BEGIN Dataset excerpts

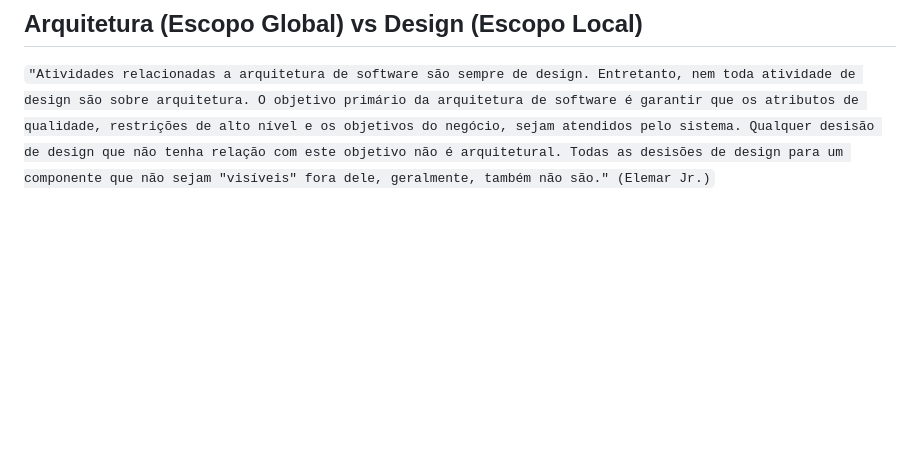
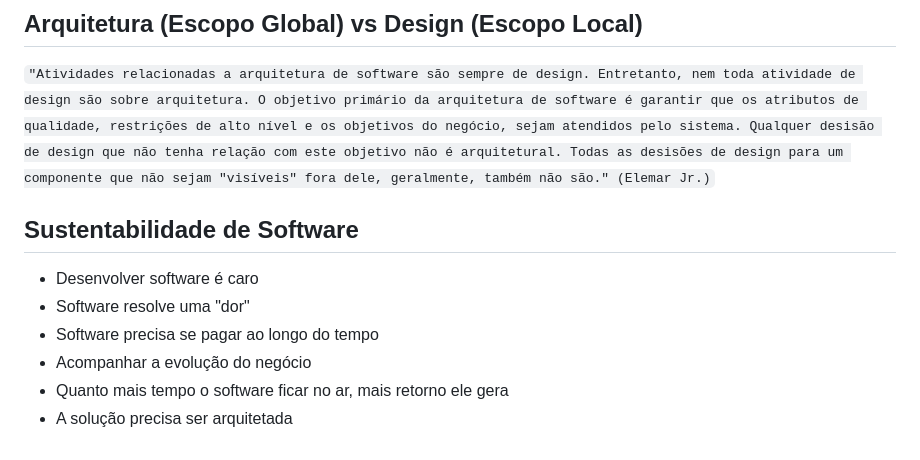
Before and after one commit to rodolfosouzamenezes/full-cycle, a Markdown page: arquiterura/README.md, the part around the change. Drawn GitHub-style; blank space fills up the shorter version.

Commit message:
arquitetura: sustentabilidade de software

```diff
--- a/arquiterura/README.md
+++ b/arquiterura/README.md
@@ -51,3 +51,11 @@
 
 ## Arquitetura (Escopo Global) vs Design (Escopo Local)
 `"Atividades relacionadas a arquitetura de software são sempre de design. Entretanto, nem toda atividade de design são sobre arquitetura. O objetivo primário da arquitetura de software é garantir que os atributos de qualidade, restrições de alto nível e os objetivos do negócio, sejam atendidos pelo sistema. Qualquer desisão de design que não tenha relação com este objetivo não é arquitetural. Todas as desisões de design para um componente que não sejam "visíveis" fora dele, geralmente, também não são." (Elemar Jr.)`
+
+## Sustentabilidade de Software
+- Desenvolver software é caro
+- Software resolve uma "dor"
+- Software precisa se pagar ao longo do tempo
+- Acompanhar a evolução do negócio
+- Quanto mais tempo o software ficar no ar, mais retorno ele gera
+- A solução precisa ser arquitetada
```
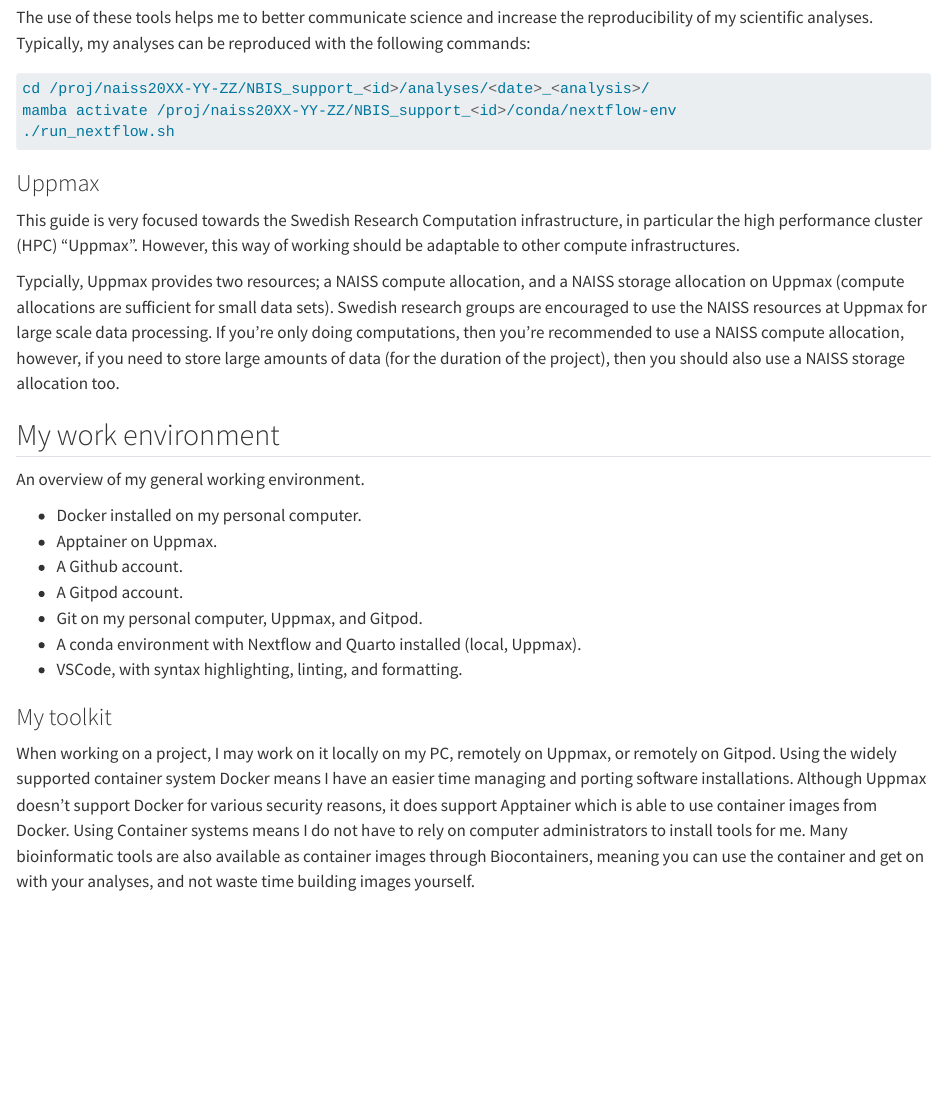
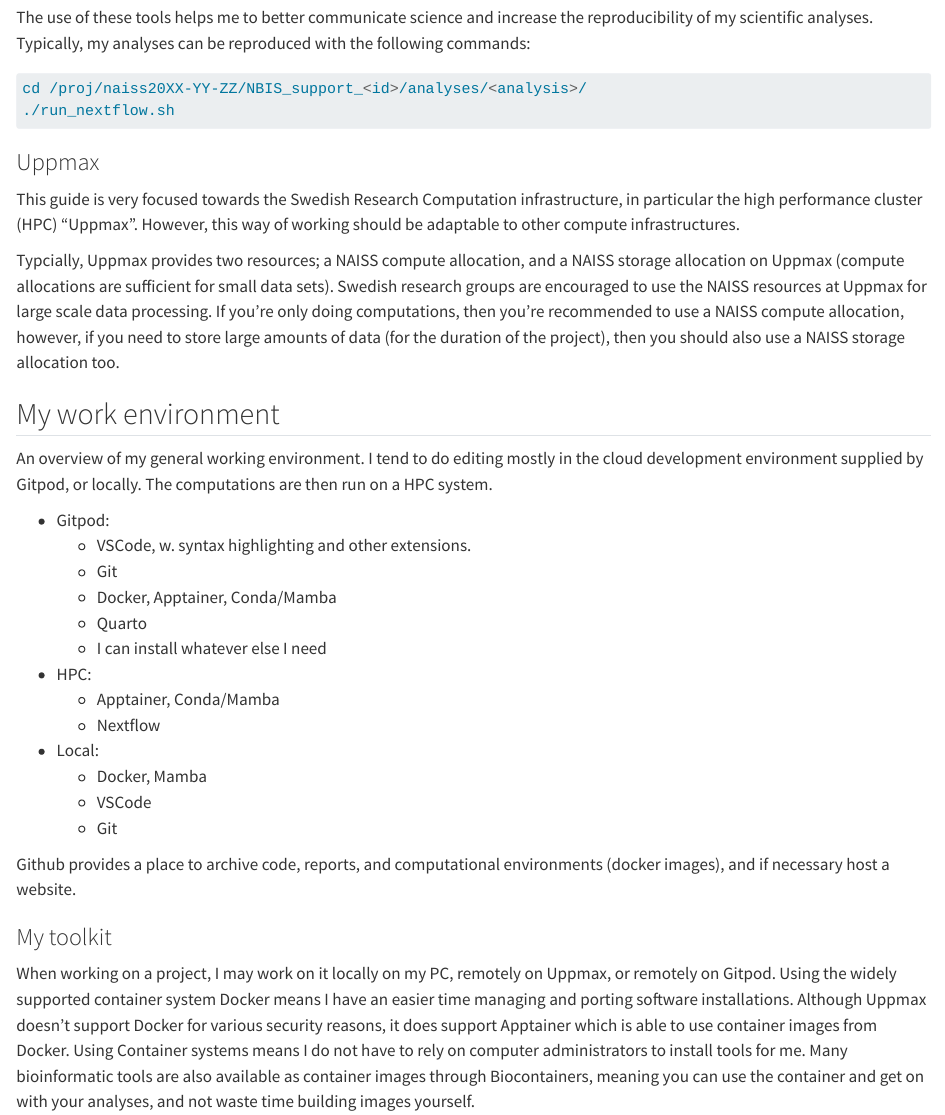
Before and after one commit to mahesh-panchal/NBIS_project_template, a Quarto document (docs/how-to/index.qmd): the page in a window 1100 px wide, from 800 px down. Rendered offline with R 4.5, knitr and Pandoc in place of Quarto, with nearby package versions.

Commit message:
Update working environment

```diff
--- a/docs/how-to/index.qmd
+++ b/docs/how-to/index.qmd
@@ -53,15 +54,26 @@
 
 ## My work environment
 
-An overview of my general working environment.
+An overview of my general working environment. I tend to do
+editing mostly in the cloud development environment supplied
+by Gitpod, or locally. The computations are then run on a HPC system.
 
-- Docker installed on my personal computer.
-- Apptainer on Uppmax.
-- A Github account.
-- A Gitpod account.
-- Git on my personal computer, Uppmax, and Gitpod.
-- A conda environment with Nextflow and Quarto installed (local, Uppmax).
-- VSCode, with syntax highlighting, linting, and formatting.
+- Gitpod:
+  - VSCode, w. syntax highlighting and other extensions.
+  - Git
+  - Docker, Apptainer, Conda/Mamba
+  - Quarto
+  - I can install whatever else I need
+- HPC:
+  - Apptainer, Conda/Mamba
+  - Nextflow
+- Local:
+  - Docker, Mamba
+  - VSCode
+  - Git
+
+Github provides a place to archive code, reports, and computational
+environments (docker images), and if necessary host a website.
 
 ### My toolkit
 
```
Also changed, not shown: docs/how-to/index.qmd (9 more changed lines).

END Dataset excerpts

◆ **Work instructions**
Wherever the word "index" occurs in a line of the listing, copy that line.

◆ **Response**
Before and after one commit to mahesh-panchal/NBIS_project_template, a Quarto document (docs/how-to/index.qmd): the page in a window 1100 px wide, from 800 px down. Rendered offline with R 4.5, knitr and Pandoc in place of Quarto, with nearby package versions.
--- a/docs/how-to/index.qmd
+++ b/docs/how-to/index.qmd
Also changed, not shown: docs/how-to/index.qmd (9 more changed lines).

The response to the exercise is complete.